A Lifetime’s Work: Mary Delany and Her Paper Garden
The rooms of the British Museum in London host, among countless other treasures, the so-called “Flora Delanica”, one of the most surprising herbariums of the eighteenth century.
Work of Mary Delany née Granville (1700-1788), the herbarium is certainly noted for the variety of plants depicted, about a thousand.
However, the characteristic that makes it absolutely unique in its kind is the technique of realization: the paper mosaic.
A prodigious technique created by the author herself, in the double role of passionate naturalist and whimsical artist.
The work consists therefore in very detailed compositions of coloured paper, meticulously cut into silhouettes perfectly delineated even in the millimeter details; glued mostly on black cardboard, have only minimal watercolor touches.
The effect is of surprising effectiveness and “naturalness”, with what is more, visible only directly, the three-dimensionality of the layers, which adds likelihood to the unusual herbarium.
An extraordinary feat, begun at the venerable age of 72, and carried on until her death (PEACOCK 2016). By a woman whose life seems a novel, between forced marriages and love marriages, romantic female friendships and intellectual exchanges of the highest quality with the greatest scientists and botanists of her century (CAMPBELL ORR 2019; DELANY-HALL 1861).
His very rich production is both scientifically accurate and artistically innovative; and it is one of the masterpieces of botanical illustration of all time (HAYDEN 1992).
My speech will therefore present Mary Delany and her work, tracing at the same time the coordinates of a cultural and scientific social space, the English one of the eighteenth century (LAIRD 2009).
A context also characterized by the foundation, by Lady Elizabeth Montagu, of the circle of the Blue Stockings, an elite of scholars and scientists whose training allowed the flourishing of talents and intellectual vocations of great interest to women (EGER 2013; HARCKSTARK MYERS 1990).
Mary Delany comes into contact with the Blue Stockings through her intimate relationship with her friend and patron Lady Margareth Bentick, Duchess of Portland, a natural science scholar and passionate art collector (MOORE 2011; FADERMAN 1981).

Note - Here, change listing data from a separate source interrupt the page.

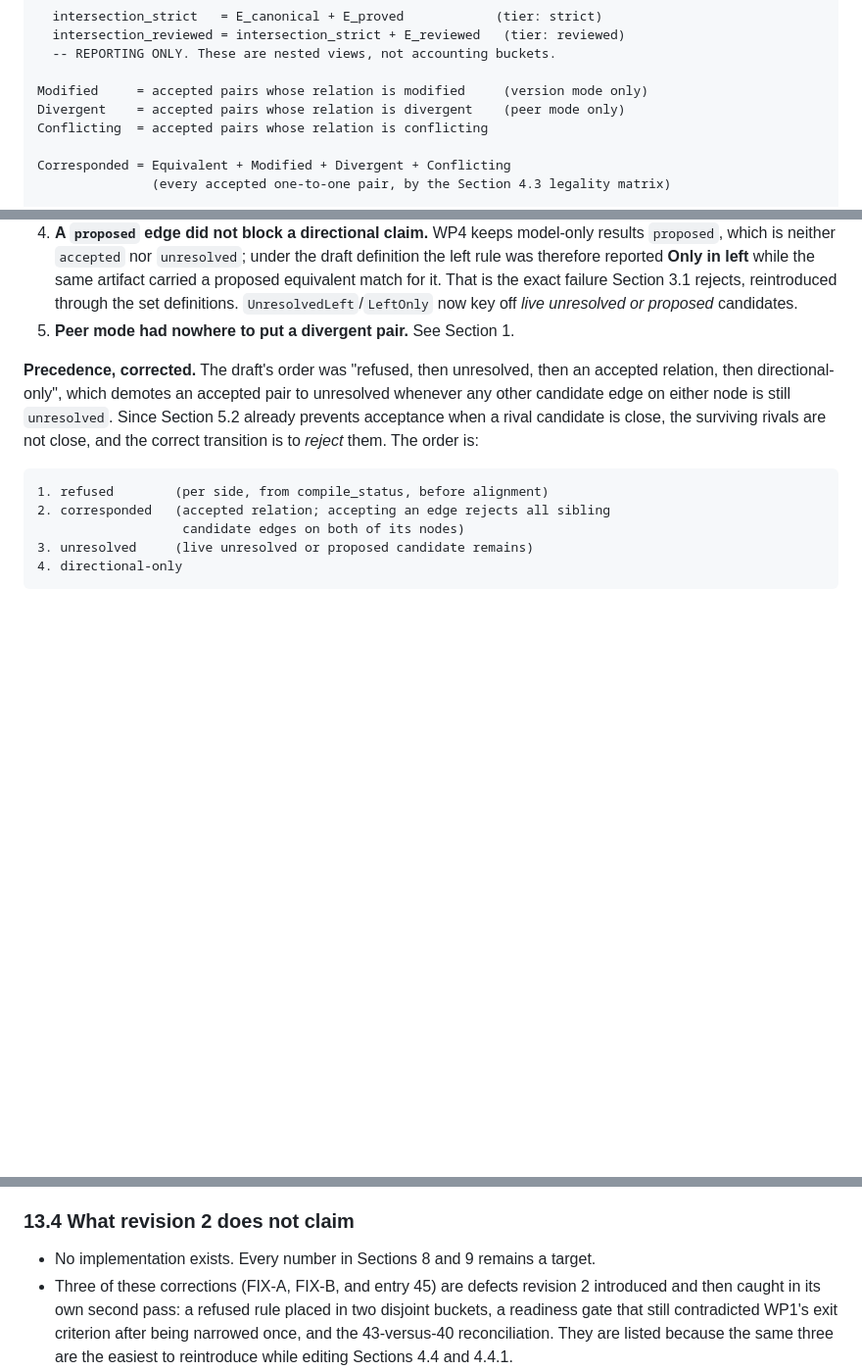
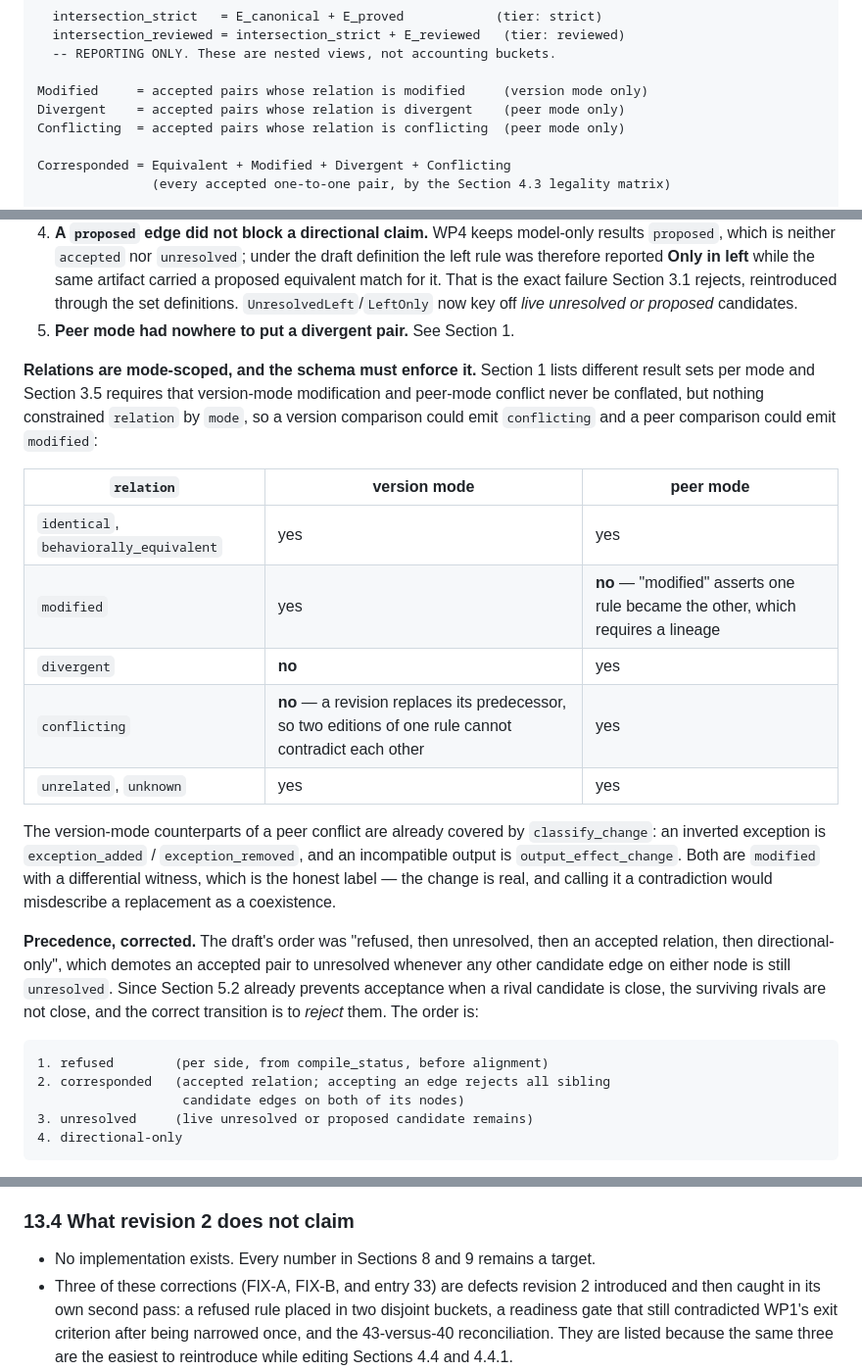
Before and after one commit to rrahimi-uci/policy-logic-forge, a Markdown page: plan-extend.md, 3 parts joined by grey strips. Shown at 98% size. Drawn GitHub-style; blank space fills up the shorter version.

```diff
--- a/plan-extend.md
+++ b/plan-extend.md
@@ -560,7 +560,7 @@ Equivalent   = accepted pairs whose relation is identical or behaviorally_equiva
 
 Modified     = accepted pairs whose relation is modified     (version mode only)
 Divergent    = accepted pairs whose relation is divergent    (peer mode only)
-Conflicting  = accepted pairs whose relation is conflicting
+Conflicting  = accepted pairs whose relation is conflicting  (peer mode only)
 
 Corresponded = Equivalent + Modified + Divergent + Conflicting
                (every accepted one-to-one pair, by the Section 4.3 legality matrix)
@@ -605,6 +605,27 @@ Five defects in the first draft's definitions and why each fix is required:
    definitions. `UnresolvedLeft`/`LeftOnly` now key off *live unresolved or
    proposed* candidates.
 5. **Peer mode had nowhere to put a divergent pair.** See Section 1.
+
+**Relations are mode-scoped, and the schema must enforce it.** Section 1 lists
+different result sets per mode and Section 3.5 requires that version-mode
+modification and peer-mode conflict never be conflated, but nothing constrained
+`relation` by `mode`, so a version comparison could emit `conflicting` and a
+peer comparison could emit `modified`:
+
+| `relation` | version mode | peer mode |
+| --- | --- | --- |
+| `identical`, `behaviorally_equivalent` | yes | yes |
+| `modified` | yes | **no** — "modified" asserts one rule became the other, which requires a lineage |
+| `divergent` | **no** | yes |
+| `conflicting` | **no** — a revision replaces its predecessor, so two editions of one rule cannot contradict each other | yes |
+| `unrelated`, `unknown` | yes | yes |
+
+The version-mode counterparts of a peer conflict are already covered by
+`classify_change`: an inverted exception is `exception_added` /
+`exception_removed`, and an incompatible output is `output_effect_change`. Both
+are `modified` with a differential witness, which is the honest label — the
+change is real, and calling it a contradiction would misdescribe a replacement
+as a coexistence.
 
 **Precedence, corrected.** The draft's order was "refused, then unresolved, then
 an accepted relation, then directional-only", which demotes an accepted pair to
@@ -1746,7 +1768,7 @@ should not be read as distrust of the whole document.
 ### 13.4 What revision 2 does not claim
 
 - No implementation exists. Every number in Sections 8 and 9 remains a target.
-- Three of these corrections (FIX-A, FIX-B, and entry 45) are defects revision 2
+- Three of these corrections (FIX-A, FIX-B, and entry 33) are defects revision 2
   introduced and then caught in its own second pass: a refused rule placed in
   two disjoint buckets, a readiness gate that still contradicted WP1's exit
   criterion after being narrowed once, and the 43-versus-40 reconciliation. They
```
Also changed, not shown: other parts of plan-extend.md (+16 -15 lines).
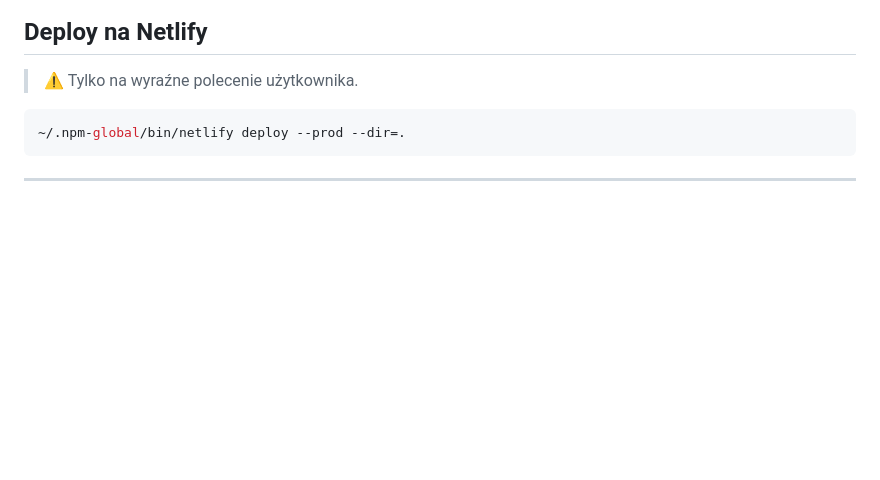
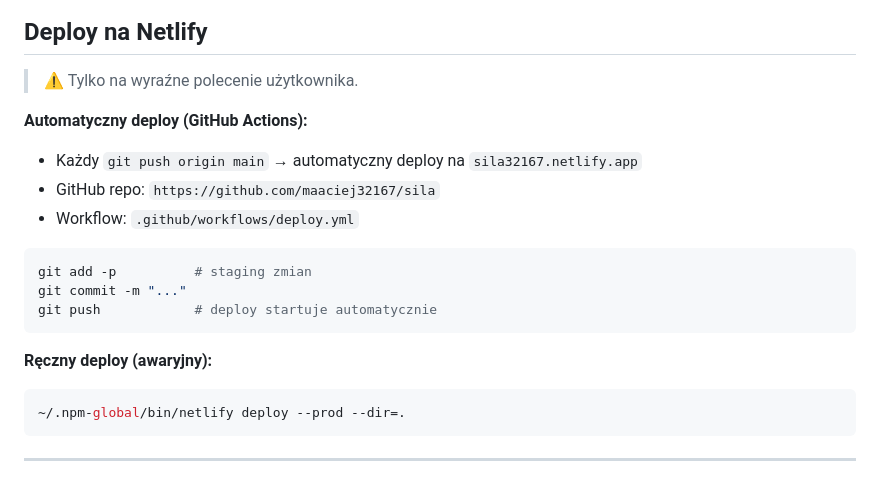
Before and after one commit to maaciej32167/sila, a Markdown page: CLAUDE.md, the part around the change. Rendered like a GitHub page; blank space fills up the shorter version.

Commit message:
Update CLAUDE.md — document GitHub Actions deploy workflow

````diff
--- a/CLAUDE.md
+++ b/CLAUDE.md
@@ -37,6 +37,18 @@ python3 -m http.server 8080
 
 > ⚠️ Tylko na wyraźne polecenie użytkownika.
 
+**Automatyczny deploy (GitHub Actions):**
+- Każdy `git push origin main` → automatyczny deploy na `sila32167.netlify.app`
+- GitHub repo: `https://github.com/maaciej32167/sila`
+- Workflow: `.github/workflows/deploy.yml`
+
+```bash
+git add -p          # staging zmian
+git commit -m "..."
+git push            # deploy startuje automatycznie
+```
+
+**Ręczny deploy (awaryjny):**
 ```bash
 ~/.npm-global/bin/netlify deploy --prod --dir=.
 ```
````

Talking about Mary Delany means therefore opening a window on a unique moment of intellectual emancipation for women, and taking the opportunity to draw a picture of links and contacts between women of extreme interest.